Start of DATASET CONTENT

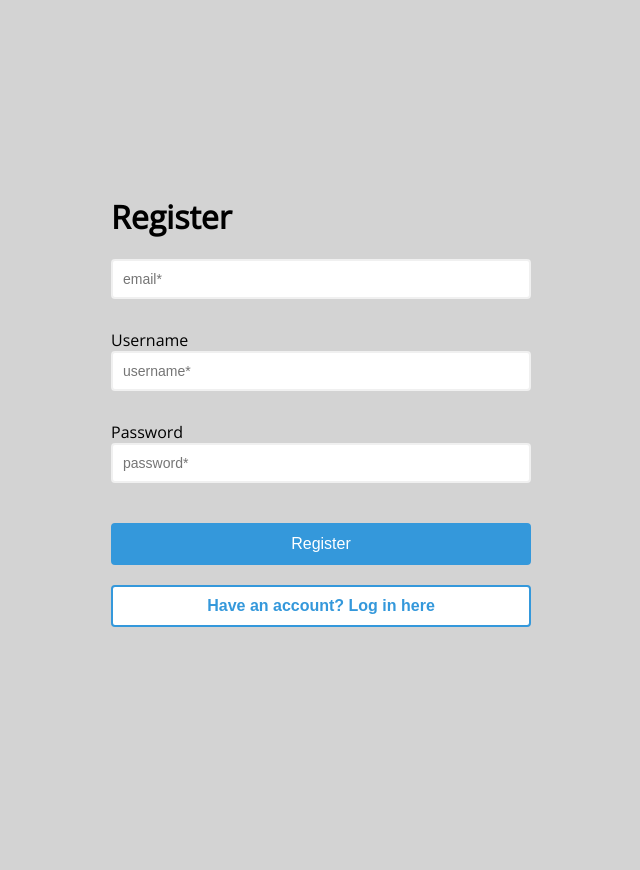
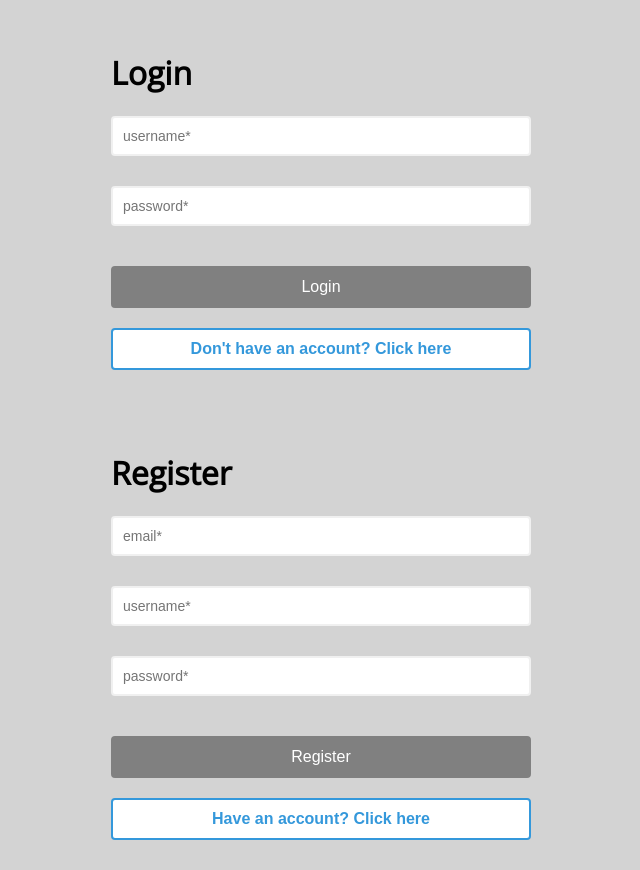
Before and after one commit to rushi444/chord-board-fullstack, a React (Create React App) app in the folder frontend/: page / in a window 1280 px wide. Shown: the whole page, without its empty margins (319-959 px from the left). Before the commit the page ends 800 px from the top, so only its background shows below. Built offline with nearby package versions, Linux system fonts and the light colour scheme.

Commit message:
auth token being returned

```diff
--- a/frontend/package.json
+++ b/frontend/package.json
@@ -3,6 +3,7 @@
   "version": "0.1.0",
   "private": true,
   "dependencies": {
+    "@apollo/react-hooks": "^3.1.3",
     "@emotion/core": "^10.0.28",
     "@emotion/styled": "^10.0.27",
     "@testing-library/jest-dom": "^4.2.4",
@@ -13,7 +14,6 @@
     "date-fns": "^2.11.0",
     "graphql": "^14.6.0",
     "react": "^16.13.1",
-    "react-apollo": "^3.1.3",
     "react-dom": "^16.13.1",
     "react-player": "^1.15.2",
     "react-router-dom": "^5.1.2",
--- a/frontend/src/App.js
+++ b/frontend/src/App.js
@@ -1,14 +1,14 @@
 import React from 'react';
-import { Query } from 'react-apollo';
+import { useQuery } from '@apollo/react-hooks';
 import { gql } from 'apollo-boost';
 
-export const App = () => <Query query={GET_TRACKS_QUERY}>
-  {({data, loading, error}) => {
-    if (loading) return <div>Loading...</div>
-    if (error) return <div>Error</div>
-    return <div>{JSON.stringify(data)}</div>
-  }}
-</Query>;
+export const App = () => {
+  const { loading, error, data } = useQuery(GET_TRACKS_QUERY);
+
+  if (loading) return <div>Loading...</div>;
+  if (error) return <div>Error</div>;
+  return <div>{JSON.stringify(data)}</div>;
+};
 const GET_TRACKS_QUERY = gql`
   {
     tracks {
--- a/frontend/src/components/Auth/Auth.js
+++ b/frontend/src/components/Auth/Auth.js
@@ -4,5 +4,10 @@ import { Login } from './Login';
 import { Register } from './Register';
 
 export const Auth = () => {
-  return <Register />
+  return (
+    <>
+      <Login />
+      <Register />
+    </>
+  );
 };
--- a/frontend/src/components/Auth/Login.js
+++ b/frontend/src/components/Auth/Login.js
@@ -1,9 +1,126 @@
-import React from 'react'
+import React, { useState } from 'react';
+import { useMutation } from '@apollo/react-hooks';
+import { gql } from 'apollo-boost';
+import styled from '@emotion/styled';
+
+import { Error } from '../Shared/Error';
 
 export const Login = () => {
-    return (
-        <div>
+  const [user, setUser] = useState({
+    username: '',
+    password: '',
+  });
 
-        </div>
-    )
-}
+  const [tokenAuth, { loading, error, data }] = useMutation(LOGIN_MUTATION, {
+    onError: () => null, onCompleted: data => localStorage.setItem('token', data.tokenAuth.token)
+  });
+
+  console.log(data)
+
+  const handleChange = e => {
+    setUser({ ...user, [e.target.name]: e.target.value });
+  };
+
+  const handleSubmit = e => {
+    e.preventDefault();
+    tokenAuth({ variables: { ...user } });
+  };
+
+  return (
+    <>
+      <form
+        style={{ padding: '30px 40px', width: '500px' }}
+        onSubmit={e => handleSubmit(e)}>
+        <h1>Login</h1>
+        <FormControl>
+          <input
+            type='text'
+            name='username'
+            placeholder='username*'
+            autoComplete='off'
+            value={user.username}
+            onChange={e => handleChange(e)}
+          />
+        </FormControl>
+        <FormControl>
+          <input
+            type='password'
+            name='password'
+            placeholder='password*'
+            autoComplete='off'
+            value={user.password}
+            onChange={e => handleChange(e)}
+          />
+        </FormControl>
+        <FormButton
+          type='submit'
+          disabled={
+            loading ||
+            !user.username.trim() ||
+            !user.password.trim()
+          }>
+          {loading ? 'Logging in...' : 'Login'}
+        </FormButton>
+        <RegisterButton>Don't have an account? Click here</RegisterButton>
+        {error && <Error error={error} />}
+      </form>
+    </>
+  );
+};
+
+const LOGIN_MUTATION = gql`
+  mutation($username: String!, $password: String!) {
+    tokenAuth(username: $username, password: $password) {
+      token
+    }
+  }
+`;
+
+const FormControl = styled.div`
+  margin-bottom: 10px;
+  padding-bottom: 20px;
+  position: relative;
+  input {
+    border: 2px solid #f0f0f0;
+    border-radius: 4px;
+    display: block;
+    width: 100%;
+    padding: 10px;
+    font-size: 14px;
+  }
+  input:focus {
+    outline: 0;
+    border-color: #777;
+  }
+`;
+
+const FormButton = styled.button`
+  cursor: pointer;
+  background-color: #3498db;
+  border: 2px solid #3498db;
+  border-radius: 4px;
+  color: white;
+  display: block;
+  font-size: 16px;
+  padding: 10px;
+  margin-top: 20px;
+  width: 100%;
+  :disabled {
+    background-color: gray;
+    border-color: gray;
+  }
+`;
+
+const RegisterButton = styled.button`
+  cursor: pointer;
+  background-color: white;
+  border: 2px solid #3498db;
+  border-radius: 4px;
+  color: #3498db;
+  font-weight: bold;
+  display: block;
+  font-size: 16px;
+  padding: 10px;
+  margin-top: 20px;
+  width: 100%;
+`;
--- a/frontend/src/components/Auth/Register.js
+++ b/frontend/src/components/Auth/Register.js
@@ -1,7 +1,9 @@
 import React, { useState } from 'react';
-import { Mutation } from 'react-apollo';
+import { useMutation } from '@apollo/react-hooks';
 import { gql } from 'apollo-boost';
 import styled from '@emotion/styled';
+
+import { Error } from '../Shared/Error';
 
 export const Register = () => {
   const [user, setUser] = useState({
@@ -10,61 +12,69 @@ export const Register = () => {
     password: '',
   });
 
+  const [createUser, { loading, error }] = useMutation(REGISTER_MUTATION, {
+    onError: () => null
+  });
+
   const handleChange = e => {
     setUser({ ...user, [e.target.name]: e.target.value });
   };
 
-  const handleSubmit = async (e, createUser) => {
+  const handleSubmit = e => {
     e.preventDefault();
-    const res = await createUser();
-    console.log(res);
+    createUser({ variables: { ...user }});
   };
 
-  return (
-    <Mutation mutation={REGISTER_MUTATION} variables={{ ...user }}>
-      {createUser => {
   return (
     <>
       <form
         style={{ padding: '30px 40px', width: '500px' }}
-              onSubmit={e => handleSubmit(e, createUser)}>
+        onSubmit={e => handleSubmit(e)}>
         <h1>Register</h1>
         <FormControl>
           <input
             type='text'
             name='email'
             placeholder='email*'
+            autoComplete='off'
             value={user.email}
             onChange={e => handleChange(e)}
           />
         </FormControl>
         <FormControl>
-                <label>Username</label>
           <input
             type='text'
             name='username'
             placeholder='username*'
+            autoComplete='off'
             value={user.username}
             onChange={e => handleChange(e)}
           />
         </FormControl>
         <FormControl>
-                <label>Password</label>
           <input
             type='password'
             name='password'
             placeholder='password*'
+            autoComplete='off'
             value={user.password}
             onChange={e => handleChange(e)}
           />
         </FormControl>
-              <FormButton type='submit'>Register</FormButton>
-              <LoginButton>Have an account? Log in here</LoginButton>
+        <FormButton
+          type='submit'
+          disabled={
+            loading ||
+            !user.username.trim() ||
+            !user.email.trim() ||
+            !user.password.trim()
+          }>
+          {loading ? 'Registering...' : 'Register'}
+        </FormButton>
+        <LoginButton>Have an account? Click here</LoginButton>
+        {error && <Error error={error} />}
       </form>
     </>
-        );
-      }}
-    </Mutation>
   );
 };
 
@@ -108,6 +118,10 @@ const FormButton = styled.button`
   padding: 10px;
   margin-top: 20px;
   width: 100%;
+  :disabled {
+    background-color: gray;
+    border-color: gray;
+  }
 `;
 
 const LoginButton = styled.button`
--- /dev/null
+++ b/frontend/src/components/Shared/Error.js
@@ -0,0 +1,9 @@
+import React from 'react';
+
+export const Error = ({ error }) => {
+  return (
+    <div style={{ padding: '2%' }}>
+      {error.message && 'Credentials not Valid'}
+    </div>
+  );
+};
--- a/frontend/src/index.js
+++ b/frontend/src/index.js
@@ -4,7 +4,7 @@ import './index.css';
 import { App } from './App';
 import {Auth} from './components/Auth/Auth'
 
-import { ApolloProvider } from 'react-apollo';
+import { ApolloProvider } from '@apollo/react-hooks';
 import ApolloClient from 'apollo-boost';
 
 const client = new ApolloClient({
```
Also changed, not shown: 1 other file (tests, documents, lock files or other folders). Lines whose indentation alone changed are shown as unchanged.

End of DATASET CONTENT

_EXERCISE GOAL_
From the entries above, list each line with "stringify" in it.

_ANSWER BELOW_
-    return <div>{JSON.stringify(data)}</div>
+  return <div>{JSON.stringify(data)}</div>;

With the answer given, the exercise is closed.